“Jeremiah,” Liahona, October 2014, 9
I am the son of Hilkiah, a priest in Anathoth, near Jerusalem. During my youth, “the word of the Lord came unto me, saying,
“Before I formed thee in the belly I knew thee; and before thou camest forth out of the womb I sanctified thee, and I ordained thee a prophet unto the nations.”
I felt unprepared for this calling, and I replied, “Behold, I cannot speak: for I am a child.”
The Lord replied, “Say not, I am a child: for thou shalt go to all that I shall send thee, and whatsoever I command thee thou shalt speak.
“Be not afraid of their faces: for I am with thee to deliver thee.” The Lord then “touched my mouth” and put words into it.2
I prophesied in Jerusalem for 40 years, from 626 to 586 b.c., during the reigns of Josiah, Jehoiakim, and Zedekiah.3 I was a contemporary of the Book of Mormon prophet Lehi. We both condemned the wickedness of the people in Jerusalem and foretold the destruction of that great city.4
The Lord commanded me to record my prophecies in “a roll of a book.”5 When King Jehoiakim heard the prophecies, he burned the roll. The Lord commanded me to write the prophecies again and add many more to them.6
I faced continuous opposition as I preached the Lord’s word. Pashur, the son of the chief governor, smote me and put me in the stocks.

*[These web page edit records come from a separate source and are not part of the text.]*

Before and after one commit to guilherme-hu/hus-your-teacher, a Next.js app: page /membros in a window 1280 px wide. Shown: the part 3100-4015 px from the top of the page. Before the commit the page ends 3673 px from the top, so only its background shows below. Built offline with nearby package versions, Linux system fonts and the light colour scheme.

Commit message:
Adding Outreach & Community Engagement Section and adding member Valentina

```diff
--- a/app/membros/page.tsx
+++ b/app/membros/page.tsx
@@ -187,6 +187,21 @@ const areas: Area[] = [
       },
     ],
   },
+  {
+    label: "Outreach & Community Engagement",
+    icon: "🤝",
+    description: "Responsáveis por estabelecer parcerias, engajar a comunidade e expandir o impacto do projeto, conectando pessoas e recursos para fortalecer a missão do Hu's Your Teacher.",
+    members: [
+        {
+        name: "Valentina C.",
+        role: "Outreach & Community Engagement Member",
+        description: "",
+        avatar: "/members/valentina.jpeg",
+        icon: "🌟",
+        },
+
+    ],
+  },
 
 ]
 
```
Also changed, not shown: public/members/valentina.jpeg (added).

The mobs wanted to put me to death for my preaching. I was an unpopular prophet, often cast into dungeons and prisons. I lived in a time of truly great wickedness.7
But despite living in the midst of tribulation, the Lord allowed me to foresee that the Israelites would be gathered in the last day, that the Lord would write His law “in their hearts,” and that He would bring “one of a city, and two of a family” to Zion.8

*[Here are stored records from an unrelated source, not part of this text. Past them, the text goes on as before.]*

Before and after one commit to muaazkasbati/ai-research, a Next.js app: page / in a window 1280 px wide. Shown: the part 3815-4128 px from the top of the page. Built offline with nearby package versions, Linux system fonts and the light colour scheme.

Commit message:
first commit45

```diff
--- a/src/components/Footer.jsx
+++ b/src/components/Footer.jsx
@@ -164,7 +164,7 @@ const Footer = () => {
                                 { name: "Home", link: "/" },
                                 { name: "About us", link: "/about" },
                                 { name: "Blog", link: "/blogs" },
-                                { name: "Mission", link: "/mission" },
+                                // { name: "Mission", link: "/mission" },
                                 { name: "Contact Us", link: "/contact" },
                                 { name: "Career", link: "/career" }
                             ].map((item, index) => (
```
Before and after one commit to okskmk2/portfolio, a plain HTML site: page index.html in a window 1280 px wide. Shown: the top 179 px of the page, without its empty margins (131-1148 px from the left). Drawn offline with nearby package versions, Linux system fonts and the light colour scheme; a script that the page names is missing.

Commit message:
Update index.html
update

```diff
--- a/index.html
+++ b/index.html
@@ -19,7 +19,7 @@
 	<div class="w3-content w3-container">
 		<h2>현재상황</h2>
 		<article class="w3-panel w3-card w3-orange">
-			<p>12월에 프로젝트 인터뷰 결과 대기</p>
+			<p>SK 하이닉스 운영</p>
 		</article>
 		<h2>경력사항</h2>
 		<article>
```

As I continued to preach the Lord’s word—even when it was difficult—I learned that an inward commitment to the gospel leads to peace. As we develop individual fellowship with the Lord, we can all experience hope amid trials and tribulation.